▶ _TASK INSTRUCTIONS_
For the records below, work out the number of lines holding "html" and reply with only that.

Stored entries
=-=-=-=-=
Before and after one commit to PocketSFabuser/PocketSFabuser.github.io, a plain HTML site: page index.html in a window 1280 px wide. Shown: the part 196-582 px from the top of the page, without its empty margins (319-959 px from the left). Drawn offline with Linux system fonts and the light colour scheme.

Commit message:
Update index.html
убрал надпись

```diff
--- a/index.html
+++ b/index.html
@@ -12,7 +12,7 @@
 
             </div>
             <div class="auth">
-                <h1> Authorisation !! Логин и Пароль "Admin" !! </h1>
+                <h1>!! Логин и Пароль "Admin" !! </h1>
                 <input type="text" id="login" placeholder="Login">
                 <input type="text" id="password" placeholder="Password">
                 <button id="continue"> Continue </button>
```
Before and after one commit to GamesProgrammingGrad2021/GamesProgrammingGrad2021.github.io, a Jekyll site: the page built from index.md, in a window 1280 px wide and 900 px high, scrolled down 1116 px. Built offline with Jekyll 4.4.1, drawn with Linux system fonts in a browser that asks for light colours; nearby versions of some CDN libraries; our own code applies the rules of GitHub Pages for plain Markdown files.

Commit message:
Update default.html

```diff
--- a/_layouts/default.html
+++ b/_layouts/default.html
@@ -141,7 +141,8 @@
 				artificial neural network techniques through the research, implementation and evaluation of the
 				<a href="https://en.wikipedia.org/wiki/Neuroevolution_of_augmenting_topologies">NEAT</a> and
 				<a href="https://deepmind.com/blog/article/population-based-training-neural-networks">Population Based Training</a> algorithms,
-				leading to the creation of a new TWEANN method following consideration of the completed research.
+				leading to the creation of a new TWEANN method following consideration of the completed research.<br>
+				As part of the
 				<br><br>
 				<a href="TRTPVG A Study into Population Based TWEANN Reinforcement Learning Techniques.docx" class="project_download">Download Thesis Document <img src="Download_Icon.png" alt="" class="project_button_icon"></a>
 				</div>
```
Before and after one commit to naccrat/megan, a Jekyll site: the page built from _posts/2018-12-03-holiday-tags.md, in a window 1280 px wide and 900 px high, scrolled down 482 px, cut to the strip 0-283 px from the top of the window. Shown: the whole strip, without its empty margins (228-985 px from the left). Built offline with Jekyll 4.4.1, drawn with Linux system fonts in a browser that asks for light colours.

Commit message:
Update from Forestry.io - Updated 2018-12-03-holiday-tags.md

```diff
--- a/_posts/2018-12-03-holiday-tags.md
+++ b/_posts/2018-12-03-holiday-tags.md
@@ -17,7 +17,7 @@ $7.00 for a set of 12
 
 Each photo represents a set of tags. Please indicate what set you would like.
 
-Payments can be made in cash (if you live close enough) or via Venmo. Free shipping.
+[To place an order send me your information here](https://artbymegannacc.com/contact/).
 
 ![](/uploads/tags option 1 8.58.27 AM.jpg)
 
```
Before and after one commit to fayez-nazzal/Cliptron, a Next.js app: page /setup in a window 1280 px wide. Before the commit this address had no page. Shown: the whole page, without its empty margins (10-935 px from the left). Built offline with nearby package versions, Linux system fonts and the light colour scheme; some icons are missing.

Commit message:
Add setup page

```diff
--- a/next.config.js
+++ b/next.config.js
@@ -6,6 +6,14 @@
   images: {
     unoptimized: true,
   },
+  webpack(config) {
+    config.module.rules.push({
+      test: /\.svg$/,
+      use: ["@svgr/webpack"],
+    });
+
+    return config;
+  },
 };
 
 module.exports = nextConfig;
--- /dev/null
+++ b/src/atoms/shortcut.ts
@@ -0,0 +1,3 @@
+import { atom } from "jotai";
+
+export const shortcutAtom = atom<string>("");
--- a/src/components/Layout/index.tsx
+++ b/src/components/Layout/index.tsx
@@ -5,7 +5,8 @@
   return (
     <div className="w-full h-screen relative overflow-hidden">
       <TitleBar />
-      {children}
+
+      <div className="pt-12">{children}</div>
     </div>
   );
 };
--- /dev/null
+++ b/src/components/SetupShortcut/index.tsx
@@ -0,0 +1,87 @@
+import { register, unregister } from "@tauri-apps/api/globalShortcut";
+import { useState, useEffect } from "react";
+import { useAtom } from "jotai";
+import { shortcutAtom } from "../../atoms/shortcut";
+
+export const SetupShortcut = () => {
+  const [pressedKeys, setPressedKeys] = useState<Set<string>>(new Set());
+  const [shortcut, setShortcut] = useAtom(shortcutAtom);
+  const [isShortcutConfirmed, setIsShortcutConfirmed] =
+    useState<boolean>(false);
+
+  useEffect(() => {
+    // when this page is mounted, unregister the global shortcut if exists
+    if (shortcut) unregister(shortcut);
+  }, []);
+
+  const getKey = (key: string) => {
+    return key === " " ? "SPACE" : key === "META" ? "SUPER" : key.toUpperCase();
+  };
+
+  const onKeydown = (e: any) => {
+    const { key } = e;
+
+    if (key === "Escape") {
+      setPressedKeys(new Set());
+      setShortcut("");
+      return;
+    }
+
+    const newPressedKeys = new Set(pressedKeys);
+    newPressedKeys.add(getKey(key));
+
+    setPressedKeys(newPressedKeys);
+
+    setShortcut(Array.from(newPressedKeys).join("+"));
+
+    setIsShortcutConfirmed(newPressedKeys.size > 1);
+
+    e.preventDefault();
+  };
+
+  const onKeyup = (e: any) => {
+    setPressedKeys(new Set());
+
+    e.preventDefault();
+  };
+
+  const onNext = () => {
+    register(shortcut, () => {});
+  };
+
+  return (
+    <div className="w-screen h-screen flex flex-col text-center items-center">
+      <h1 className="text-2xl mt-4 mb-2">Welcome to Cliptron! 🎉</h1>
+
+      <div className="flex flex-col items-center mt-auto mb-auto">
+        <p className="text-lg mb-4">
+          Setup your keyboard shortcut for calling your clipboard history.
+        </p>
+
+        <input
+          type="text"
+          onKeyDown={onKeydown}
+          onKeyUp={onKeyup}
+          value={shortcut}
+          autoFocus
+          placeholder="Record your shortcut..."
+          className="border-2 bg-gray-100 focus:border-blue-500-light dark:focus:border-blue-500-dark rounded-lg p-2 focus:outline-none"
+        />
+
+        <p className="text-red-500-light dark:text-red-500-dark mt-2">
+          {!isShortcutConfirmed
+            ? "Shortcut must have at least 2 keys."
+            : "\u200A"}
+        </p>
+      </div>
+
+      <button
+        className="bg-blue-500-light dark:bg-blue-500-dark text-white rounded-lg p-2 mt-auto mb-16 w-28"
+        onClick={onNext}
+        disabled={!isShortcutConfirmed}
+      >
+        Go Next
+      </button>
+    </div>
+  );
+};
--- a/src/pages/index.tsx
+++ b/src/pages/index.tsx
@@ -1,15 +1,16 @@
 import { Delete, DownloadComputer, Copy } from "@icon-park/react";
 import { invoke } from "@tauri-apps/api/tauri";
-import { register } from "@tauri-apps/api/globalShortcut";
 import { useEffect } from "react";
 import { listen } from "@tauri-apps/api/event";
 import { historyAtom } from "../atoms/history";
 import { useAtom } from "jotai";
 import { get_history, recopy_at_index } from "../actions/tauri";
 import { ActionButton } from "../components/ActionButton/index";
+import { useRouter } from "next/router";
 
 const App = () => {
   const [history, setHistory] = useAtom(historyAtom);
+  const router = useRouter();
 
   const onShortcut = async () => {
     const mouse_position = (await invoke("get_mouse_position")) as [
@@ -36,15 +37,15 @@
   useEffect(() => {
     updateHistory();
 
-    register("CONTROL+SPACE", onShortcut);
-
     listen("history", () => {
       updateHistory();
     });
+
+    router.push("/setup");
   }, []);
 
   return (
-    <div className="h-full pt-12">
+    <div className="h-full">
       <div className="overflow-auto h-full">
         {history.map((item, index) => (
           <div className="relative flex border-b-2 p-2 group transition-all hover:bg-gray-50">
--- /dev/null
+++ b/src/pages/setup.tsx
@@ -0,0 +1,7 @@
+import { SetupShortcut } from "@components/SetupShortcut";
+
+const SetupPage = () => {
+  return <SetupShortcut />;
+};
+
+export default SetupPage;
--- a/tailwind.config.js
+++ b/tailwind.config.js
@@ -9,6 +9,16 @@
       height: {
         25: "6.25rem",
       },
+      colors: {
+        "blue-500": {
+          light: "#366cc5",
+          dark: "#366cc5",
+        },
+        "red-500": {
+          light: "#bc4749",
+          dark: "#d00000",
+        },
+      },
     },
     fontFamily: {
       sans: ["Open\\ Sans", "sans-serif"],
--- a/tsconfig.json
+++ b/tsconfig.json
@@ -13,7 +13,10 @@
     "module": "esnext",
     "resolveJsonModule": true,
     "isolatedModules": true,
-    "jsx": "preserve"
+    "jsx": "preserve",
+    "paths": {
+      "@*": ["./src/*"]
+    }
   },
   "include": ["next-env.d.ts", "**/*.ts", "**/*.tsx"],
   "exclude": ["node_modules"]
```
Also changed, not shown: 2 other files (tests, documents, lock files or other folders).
=-=-=-=-=
▶ _ANSWER SPACE_
7